In Maryland, there are a few steps involved that you and the Insurance Company have to do. The first step is to file an Employee Claim Form with the Maryland Workers’ Compensation Commission.  In most cases, you only have (two) 2 years from the date of your injury to do so.

In most cases, you only have (two) 2 years from the date of your injury to fight a workers’ comp denial. Share on X

Once you’ve filed the Employee Claim Form with the Commission, the Commission will notify the Insurance Company that if it wishes to challenge your case, that it must file “Contesting Issues” with the Commission. If the Insurance Company fails to file Contesting Issues in a timely manner you could win parts of your case by default.

It is, however, rare for the Insurance Companies to miss deadlines – so do not count on this happening. Therefore, when the Insurance Company files the Contesting Issues, the Commission will view that as a request for a hearing and thus, a hearing before the Commission is scheduled.  After a full hearing, the Commission decides whether the Insurance Company’s denial stands or, whether they’re ordered by the Commission to pay your benefits.

It is not advisable for anyone to file an Employee Claim Form with the Commission . . . or worse . . . go to a hearing . . . without the assistance of a skilled Workers’ Compensation attorney.   Contested claims often involve complicated legal issues.

In D.C., the first step is to file an Employee’s Notice of Accidental Injury or Occupational Disease form and an Employee’s Claim Application form with the District of Columbia Office of Workers’ Compensation (OWC).

While the deadlines can vary greatly, we recommend that these forms be filed within 30 days of your injury. You should also provide a copy of each form to your employer within 30 days of your injury. Once the forms are properly filed with the OWC, the Insurance Company will have a set number of days to file a Notice of Controversion with the OWC if they still want to challenge your claim.  If they do file a Notice of Controversion, the legal process becomes very complex and it is in your best interest to hire an experienced Workers’ Compensation lawyer immediately.

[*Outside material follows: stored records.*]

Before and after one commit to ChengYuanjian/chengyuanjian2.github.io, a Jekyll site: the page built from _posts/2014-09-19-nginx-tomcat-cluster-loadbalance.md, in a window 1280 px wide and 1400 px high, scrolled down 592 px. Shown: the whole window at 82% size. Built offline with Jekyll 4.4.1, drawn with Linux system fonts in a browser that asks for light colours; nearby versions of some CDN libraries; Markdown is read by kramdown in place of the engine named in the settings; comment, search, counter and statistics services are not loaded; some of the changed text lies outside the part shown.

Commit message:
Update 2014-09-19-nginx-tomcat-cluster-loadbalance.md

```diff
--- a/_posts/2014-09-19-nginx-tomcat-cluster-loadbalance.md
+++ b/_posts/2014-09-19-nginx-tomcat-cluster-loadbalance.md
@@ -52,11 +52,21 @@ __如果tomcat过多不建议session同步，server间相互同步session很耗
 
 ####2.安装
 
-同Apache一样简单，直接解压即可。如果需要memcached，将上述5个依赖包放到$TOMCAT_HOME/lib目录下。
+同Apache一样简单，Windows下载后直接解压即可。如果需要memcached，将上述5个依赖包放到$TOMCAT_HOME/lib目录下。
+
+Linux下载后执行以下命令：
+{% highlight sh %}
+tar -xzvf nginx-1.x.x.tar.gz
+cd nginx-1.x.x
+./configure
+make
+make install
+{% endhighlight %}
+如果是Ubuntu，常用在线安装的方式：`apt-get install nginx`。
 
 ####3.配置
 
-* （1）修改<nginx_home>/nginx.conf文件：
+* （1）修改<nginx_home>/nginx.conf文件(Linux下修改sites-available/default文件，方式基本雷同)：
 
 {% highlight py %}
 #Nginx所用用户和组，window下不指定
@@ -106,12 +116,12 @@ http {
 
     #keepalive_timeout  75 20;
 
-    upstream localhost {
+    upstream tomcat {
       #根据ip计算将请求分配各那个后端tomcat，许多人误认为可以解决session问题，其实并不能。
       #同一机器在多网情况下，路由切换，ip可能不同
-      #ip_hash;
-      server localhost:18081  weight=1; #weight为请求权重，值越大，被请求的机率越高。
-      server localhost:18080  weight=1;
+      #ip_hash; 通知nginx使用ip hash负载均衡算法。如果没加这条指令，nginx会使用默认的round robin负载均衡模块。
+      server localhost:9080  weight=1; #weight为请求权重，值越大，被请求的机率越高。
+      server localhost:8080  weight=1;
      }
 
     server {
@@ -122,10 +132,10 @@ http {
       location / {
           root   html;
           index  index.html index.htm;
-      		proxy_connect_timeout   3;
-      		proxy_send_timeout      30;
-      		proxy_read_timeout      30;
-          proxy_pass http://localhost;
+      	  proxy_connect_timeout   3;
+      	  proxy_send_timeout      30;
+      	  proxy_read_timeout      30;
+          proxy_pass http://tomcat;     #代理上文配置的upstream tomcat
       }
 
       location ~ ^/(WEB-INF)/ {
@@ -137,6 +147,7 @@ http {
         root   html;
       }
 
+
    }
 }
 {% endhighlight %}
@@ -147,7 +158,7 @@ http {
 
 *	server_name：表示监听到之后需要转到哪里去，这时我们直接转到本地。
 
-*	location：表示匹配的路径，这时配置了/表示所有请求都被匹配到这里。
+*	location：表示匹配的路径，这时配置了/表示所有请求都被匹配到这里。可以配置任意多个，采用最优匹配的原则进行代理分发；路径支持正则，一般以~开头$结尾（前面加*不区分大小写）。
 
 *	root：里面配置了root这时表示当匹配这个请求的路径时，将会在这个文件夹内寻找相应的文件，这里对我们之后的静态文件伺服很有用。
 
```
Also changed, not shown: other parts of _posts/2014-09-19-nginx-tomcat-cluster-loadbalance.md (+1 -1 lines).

If you have any problems with your workers’ compensation claim, and haven’t hired a lawyer yet, please contact us for a free consultation.